Less-than-truckload (LTL) carrier ABF Freight System, Inc. said today it will hike rates by 6.9 percent on its non-contractual shipments effective July 25. ABF's move comes just days after rival UPS Freight, the LTL unit of UPS Inc., a similar rate increase on its non-contract freight.
In a statement, Fort Smith, Ark.-based ABF said the impact of the increase will vary depending on specific lanes and shipments.
The rate increase comes amid an improving climate for pricing and yields for the LTL industry as carriers benefit from generally firmer traffic trends and actions to cull unprofitable freight from their systems. Through mid-June, ABF's second-quarter yields were up between 9 percent and 10 percent from year-earlier levels, compared with 2 percent to 3 percent gains in the first quarter versus the same period in 2010.
ABF's volumes grew by 10.8 percent in the second quarter over 2010 levels, though they moderated significantly through mid-June in line with a general economic slowdown.
Few expect UPS Freight and ABF to be the last LTL carriers to implement these general rate increases. Though the hikes are scheduled to take effect during the traditionally slow summer shipping cycle, they stand a better chance of sticking as auto production resumes in Japan following last March's tsunami and earthquake that disrupted trans-Pacific automotive supply chains, analysts at Robert W. Baird & Co. said in a research note published today.

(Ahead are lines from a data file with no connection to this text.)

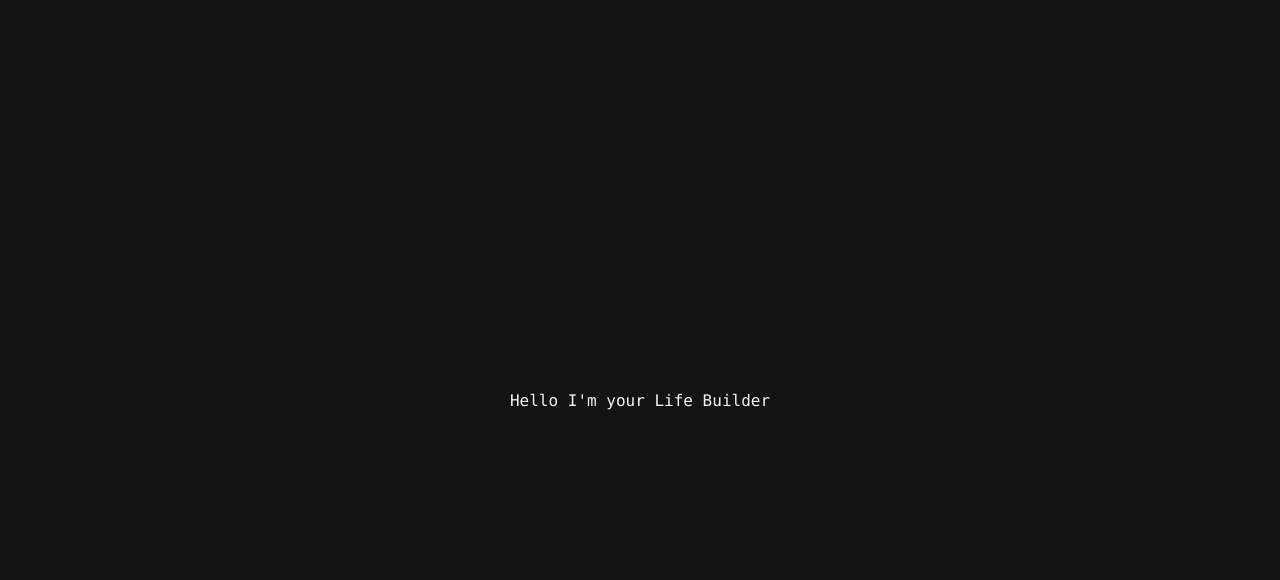
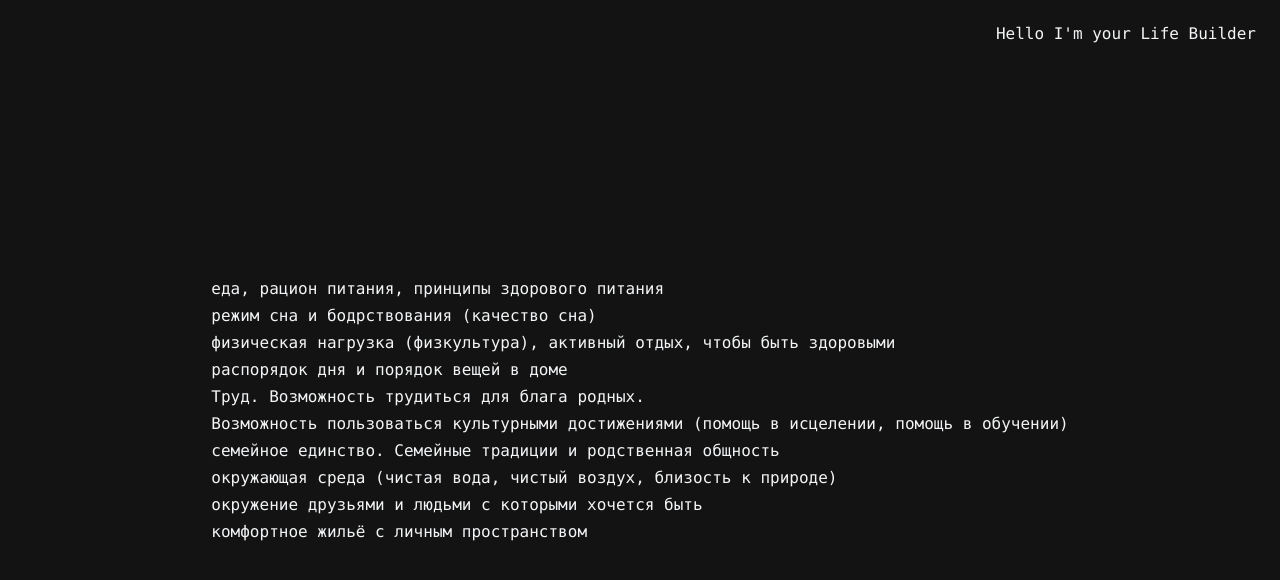
Before and after one commit to dandgerson/life-struggler, a React (Create React App) app: page / in a window 1280 px wide. Shown: the top 580 px of the page. Built offline with nearby package versions, Linux system fonts and the light colour scheme.

Commit message:
add factors

```diff
--- a/src/App/App.module.scss
+++ b/src/App/App.module.scss
@@ -1,7 +1,27 @@
 .root {
   display: flex;
+  flex-direction: column;
   height: 100vh;
 
+  padding: 24px;
+}
+
+.header {
+  text-align: right;
+}
+
+.main {
+  width: 100%;
+  display: flex;
+  flex-direction: column;
+  flex: 1;
+
+  align-items: center;
   justify-content: center;
-  align-items: center;
 }
+
+.factors {
+  display: flex;
+  flex-direction: column;
+  gap: 8px;
+}
--- /dev/null
+++ b/src/App/constants.js
@@ -0,0 +1,16 @@
+const constants = {
+  factors: [
+    'еда, рацион питания, принципы здорового питания',
+    'режим сна и бодрствования (качество сна)',
+    'физическая нагрузка (физкультура), активный отдых, чтобы быть здоровыми',
+    'распорядок дня и порядок вещей в доме',
+    'Труд. Возможность трудиться для блага родных.',
+    'Возможность пользоваться культурными достижениями (помощь в исцелении, помощь в обучении)',
+    'семейное единство. Семейные традиции и родственная общность',
+    'окружающая среда (чистая вода, чистый воздух, близость к природе)',
+    'окружение друзьями и людьми с которыми хочется быть',
+    'комфортное жильё с личным пространством',
+  ]
+}
+
+export default constants
--- a/src/App/index.jsx
+++ b/src/App/index.jsx
@@ -1,6 +1,7 @@
 import { useEffect } from 'react';
 
 import s from './App.module.scss';
+import c from './constants.js'
 
 const App = () => {
   useEffect(() => {
@@ -9,7 +10,19 @@ const App = () => {
 
   return (
     <div className={s.root}>
-      Hello I'm your Life Builder
+      <div className={s.header}>
+        Hello I'm your Life Builder
+      </div>
+
+      <div className={s.main}>
+        <div className={s.factors}>
+          {c.factors.map(factor => (
+            <div className={s.factor}>
+              {factor}
+            </div>
+          ))}
+        </div>
+      </div>
     </div>
   );
 }
```
Also changed, not shown: 1 other file (tests, documents, lock files or other folders).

In another, perhaps unconventional, metric of a brightening LTL outlook, Con-way Inc., which runs LTL, truckload, and logistics businesses, announced yesterday it would restore two 401(k) contributions to employees that are largely based on an employee's time of service with the company. Con-way said in a filing with the Securities and Exchange Commission that an improvement in "general economic conditions" prompted the move, which takes effect Oct. 1 and will cost the company about $5 million per quarter.